Once I learned this, I began to understand how derelict I had been as a teenager, and I resolved to do better as an adult. Watching Nebraska reminded me of how inwardly comforting it is to be able to give respect and attention to a parent, especially when you know that a parent’s days are numbered. My parents have not been in this world for a long time, but I often think how nice it would be if I could speak with them, embrace them, and share with them the milestones of my life’s journey.
Nebraska begins with an image of an old man walking along a snow-covered road in Billings, Montana. He seems to be wandering aimlessly and a policeman picks him up and takes him to the police station. We learn that Woody Grant has decided to walk to Lincoln, Nebraska to collect a million dollars he thinks he has won in a mail-order sweepstakes. His son, David, greets him at the police station and brings him home.
It becomes clear that Woody is generally perceived by both family and friends as shiftless and incapable of taking care of himself. Even his wife feels he should be placed in a nursing home. David, however, has a different take on things. He sees his dad in search of mission, something to demonstrate that his life has meaning and that he still possesses value as a human being in spite of his advanced years.
Woody leaves the house again, and David tries to point out the futility of his quest in light of the obvious scam of the bogus sweepstakes. Woody remains determined and asks his son to drive him to Nebraska so that he can claim his winnings. David surprisingly agrees.
The trip is picaresque and uneventful at the same time. Despite a stop at Mt. Rushmore, Woody and David don’t talk much, but things happen that bring them closer together. Woody falls down and has to be brought to a hospital emergency room. He loses his false teeth and father and son have to search at night near railroad tracks to find them. They pay a visit to relatives they have not seen in a decade. David tries to ask his father for his input on his recent breakup with his girlfriend, but Woody offers little advice.
When word gets out that Woody has “won” a million dollars, old friends and relatives come out of the woodwork to remind Woody of old debts and former kindnesses to him and his family that need to be repaid. The local newspaper even takes his photo for an upcoming article. Sprinkled throughout these adventures are images and voices of people whom Woody knew in his youth. They paint a picture of a kind man with a trusting nature, who never could say no when asked for a favor and who served his country in the Korean War, very much unlike the laconic and ravaged old man we see today.

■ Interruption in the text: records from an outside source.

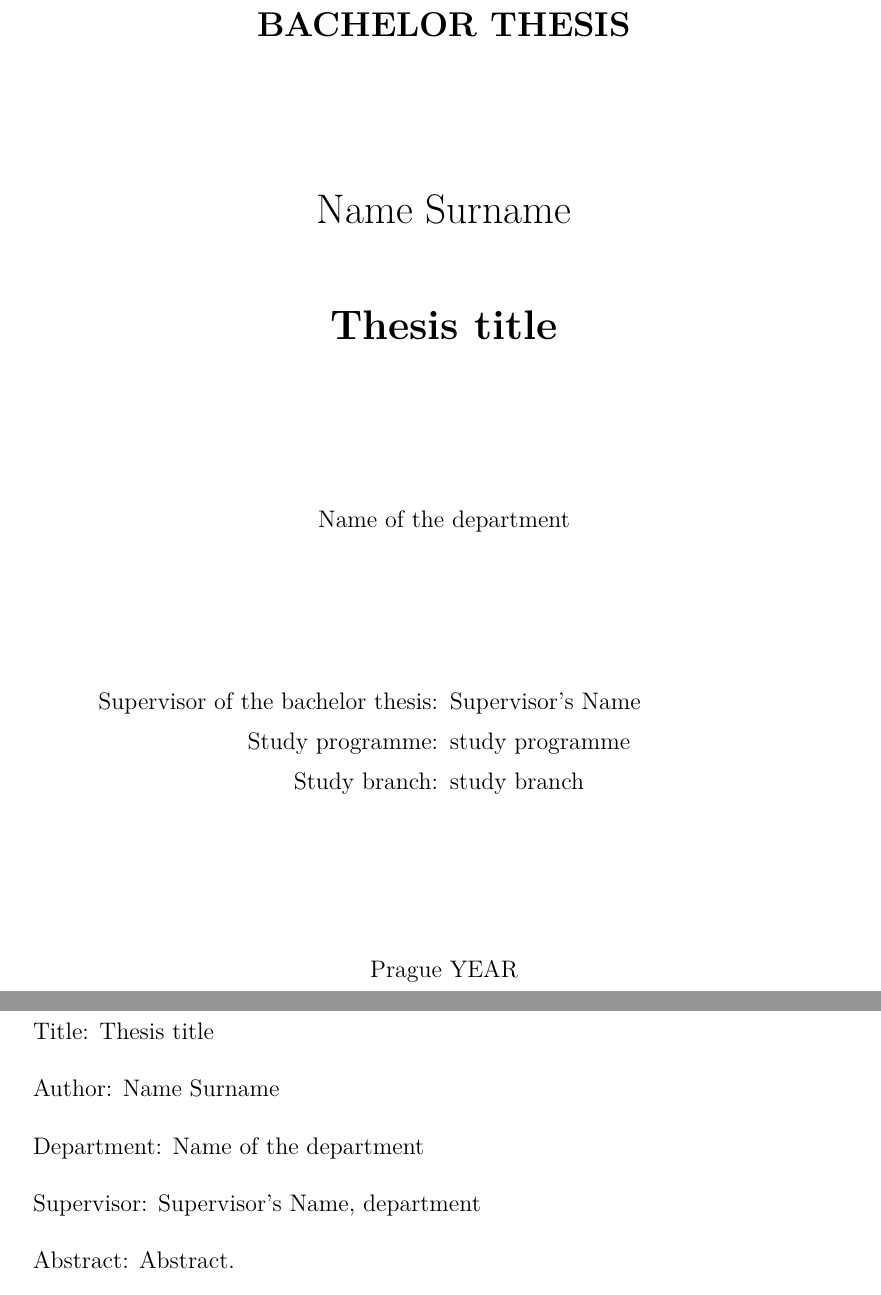
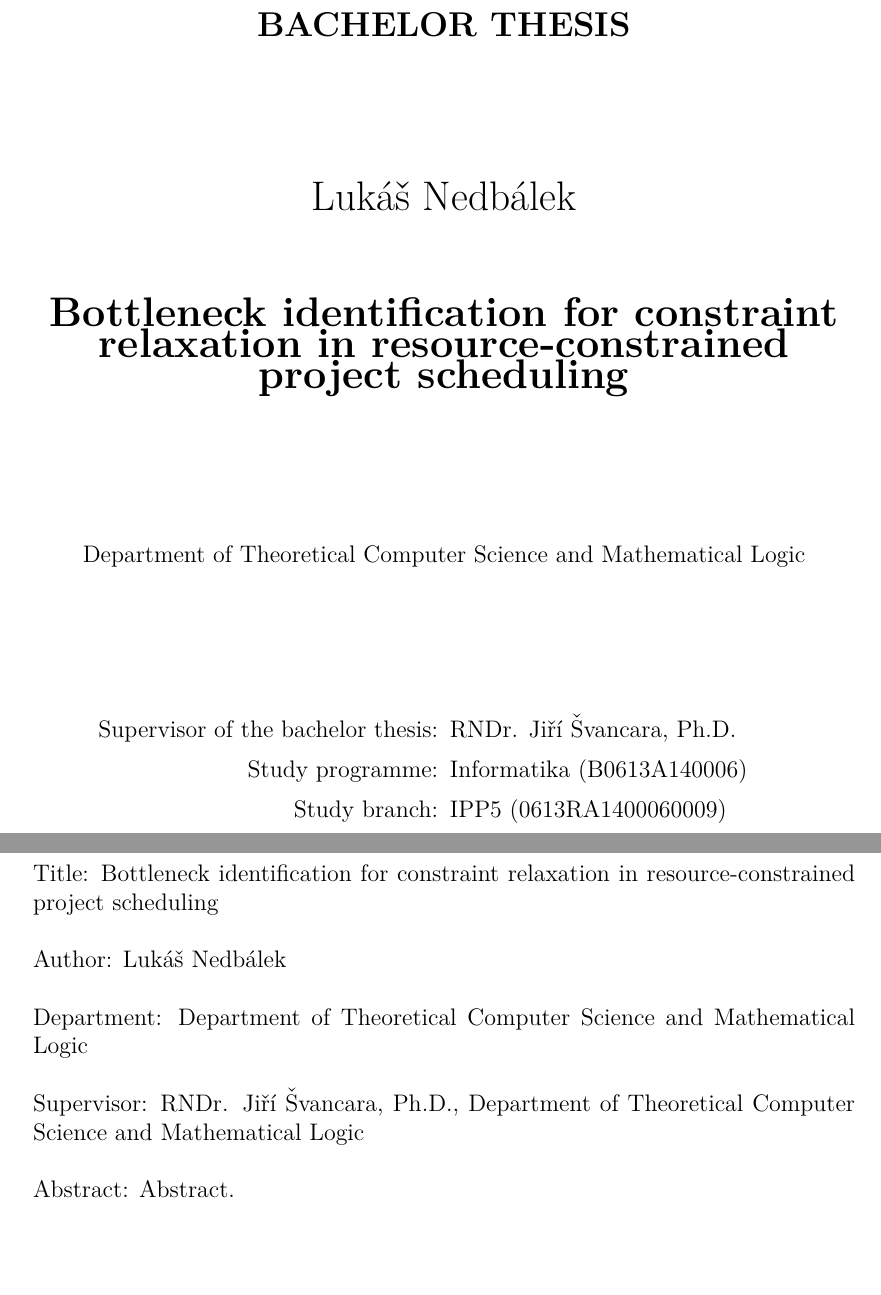
Before and after one commit to Krtiiik/Bottleneck-identification-for-constraint-relaxation-in-resource-constrained-project-scheduling, a LaTeX thesis (thesis.tex): two parts of pages 1 and 4 of 11, joined at a grey line, cut so that both start at the same text, the shorter picture padded with empty space. Compiled offline with pdfLaTeX.

Commit message:
Update basic information

```diff
--- a/thesis.tex
+++ b/thesis.tex
@@ -64,9 +64,9 @@
 %%% Basic information on the thesis
 
 % Thesis title in English (exactly as in the formal assignment)
-\def\ThesisTitle{Thesis title}
+\def\ThesisTitle{Bottleneck identification for constraint relaxation in resource-constrained project scheduling}
 
 % Author of the thesis
-\def\ThesisAuthor{Name Surname}
+\def\ThesisAuthor{Lukáš Nedbálek}
 
 % Year when the thesis is submitted
@@ -75,7 +75,7 @@
 % Name of the department or institute, where the work was officially assigned
 % (according to the Organizational Structure of MFF UK in English,
 % or a full name of a department outside MFF)
-\def\Department{Name of the department}
+\def\Department{Department of Theoretical Computer Science and Mathematical Logic}
 
 % Is it a department (katedra), or an institute (ústav)?
 \def\DeptType{Department}
@@ -85,2 +85,3 @@
 
 % Supervisor's department (again according to Organizational structure of MFF)
+\def\SupervisorsDepartment{Department of Theoretical Computer Science and Mathematical Logic}
@@ -88,7 +88,7 @@
 
 % Study programme and specialization
-\def\StudyProgramme{study programme}
-\def\StudyBranch{study branch}
+\def\StudyProgramme{Informatika (B0613A140006)}
+\def\StudyBranch{IPP5 (0613RA1400060009)}
 
 % An optional dedication: you can thank whomever you wish (your supervisor,
 % consultant, a person who lent the software, etc.)
```
Also changed, not shown: thesis.tex (5 more changed lines), 1 other file.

Nebraska is a thoughtful film that is awash in the images of life in mid-America and the ebb and flow of growing older. It is filled with memories, those of the past and those that are presently being formed. Their trip reveals an unspoken love that exists in spite of few words spoken. David, for all his outward simplicity, is a keen observer of life. He does not want to have any regrets about doing his best to make his father’s last years meaningful. Whenever his father falls, he is there to pick him up, no matter how inconvenient or unpleasant the task. In his consistent devotion to both the physical and emotional needs of his father, he is modeling what it means to honor a parent.